At first thought, this would appear to be healthy progress. Strongly skilled children make for strongly skilled adults. Once an individual has achieved a certain level of mastery, the Internet connected job market becomes a highly efficient means for matching their skills with opportunities. One can envision a world of meritocracy where each young adult will fairly gain the opportunities in life they have earned.
Forget the theoretical and get with the reality. As a parent, this is scary. Anyone reading about the financial markets knows that there is a real and present danger that the US will not be able to produce enough jobs to employ those entering the workforce. The hard truth is slow economic growth means fewer new jobs. In a scenario of too few jobs for too many graduating students within an increasingly meritocracy based system, parents will not be able to find a “quick fix” or depend on the “luck” that can come from an expanding economy.

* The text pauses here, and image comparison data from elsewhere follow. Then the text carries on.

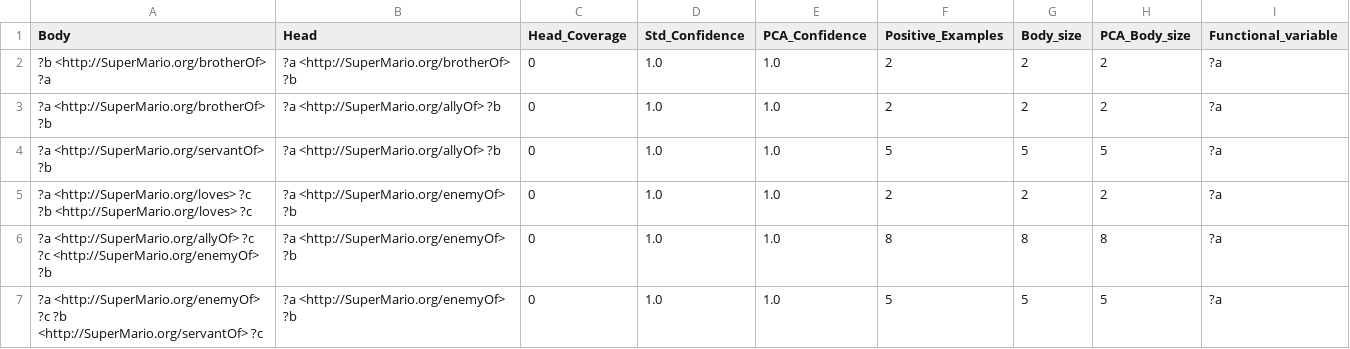
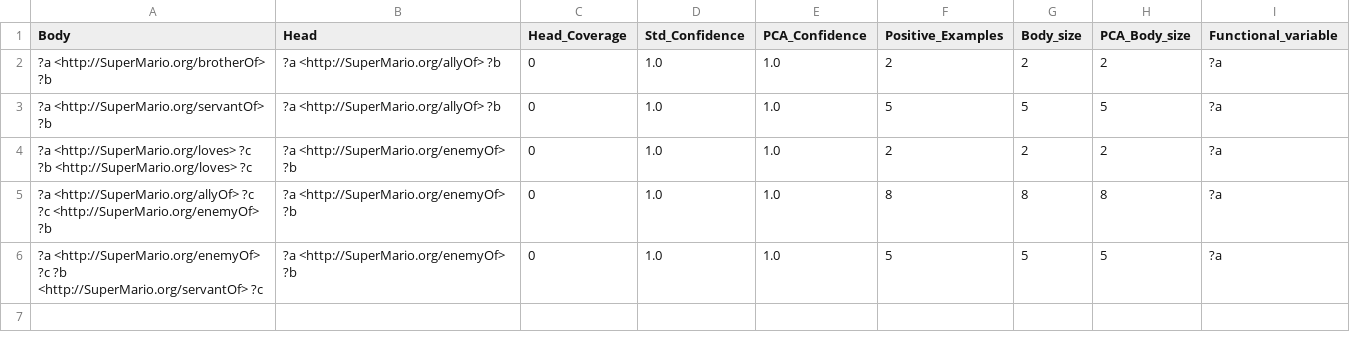
Before and after one commit to DavidGomez00/fine-tuning-llms-with-kg, a CSV file: .data/Mario/mario.csv, drawn as a sheet.

Commit message:
(generator.py): Deleted creation of searchspace in the generation of new triples by applying rules.
(mario.csv): Deleted the first rule as is not a rule but a property of the brotherOf predicate.

(idb.py): Cleaned logs.

```diff
--- a/.data/Mario/mario.csv
+++ b/.data/Mario/mario.csv
@@ -1,3 +1,2 @@
 Body,Head,Head_Coverage,Std_Confidence,PCA_Confidence,Positive_Examples,Body_size,PCA_Body_size,Functional_variable
-?b <http://SuperMario.org/brotherOf> ?a, ?a <http://SuperMario.org/brotherOf> ?b, 0, 1.0, 1.0, 2, 2, 2, ?a
 ?a <http://SuperMario.org/brotherOf> ?b, ?a <http://SuperMario.org/allyOf> ?b, 0, 1.0, 1.0, 2, 2, 2, ?a
```
Also changed, not shown: 2 other files.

I have often heard stories of college graduates unable to find opportunities related to degrees. More recently, these stories are about 27 and 28 year olds that are still finding themselves in an endless state of waiting. I can’t imagine the frustration and concern a college graduate holds when approaching 30 without having started a clear path to a successful lifetime career. I’m worried that we will start seeing a dramatic rise of 29+ year olds entering the military not by a noble choice to serve, but by the basic need to survive.
This harsh reality demands that parents become far more engaged in helping their children in making thoughtful choices at a very young age. Parents must be fully invested in day-to-day lessons with a loving passion and long-term dedication to their children’s future. They must ensure that their children are receiving the appropriate education and building disciplined practice/study habits that foster continuous improvement. I’ve witnessed parents living by such beliefs and they’ve begun this quest with their children at 4 years of age and lovingly sustained the effort through early adulthood.
Being a good parent is one of the most important responsibilities in life. That responsibility has always been true, but certainly what makes for a good parent has change significantly over the years. Given the complexity of our lives already, what is an average parent to do? How are we going to ensure that our children achieve a competitive advantage that provides for a promising future?
When 4, you are in the game. When 22, the die has been cast.
I would love any and all comments, "tweets" and "likes" as you feel appropriate. Your feedback in greatly appreciated.
By Christopher O'Malley
I recently attended a violin workshop with my children and one of the master class teachers made reference to a quote by Ira Glass that follows.
Young or old...new endeavor or working to improve ones existing skill...this is a good lesson that practice, patience and dogged determination are the required chemistry for mastering creative work.
In violin circles, as in life, there are countless good musicians, but what makes a virtuoso is the incredible discipline for conquering ever greater heights of mastery. You can see this quality in 12 year old children (with the loving support of their parents) and 50 year old concert masters. These select few, in all fields of endeavor, help inspire us all to fulfill our own promise.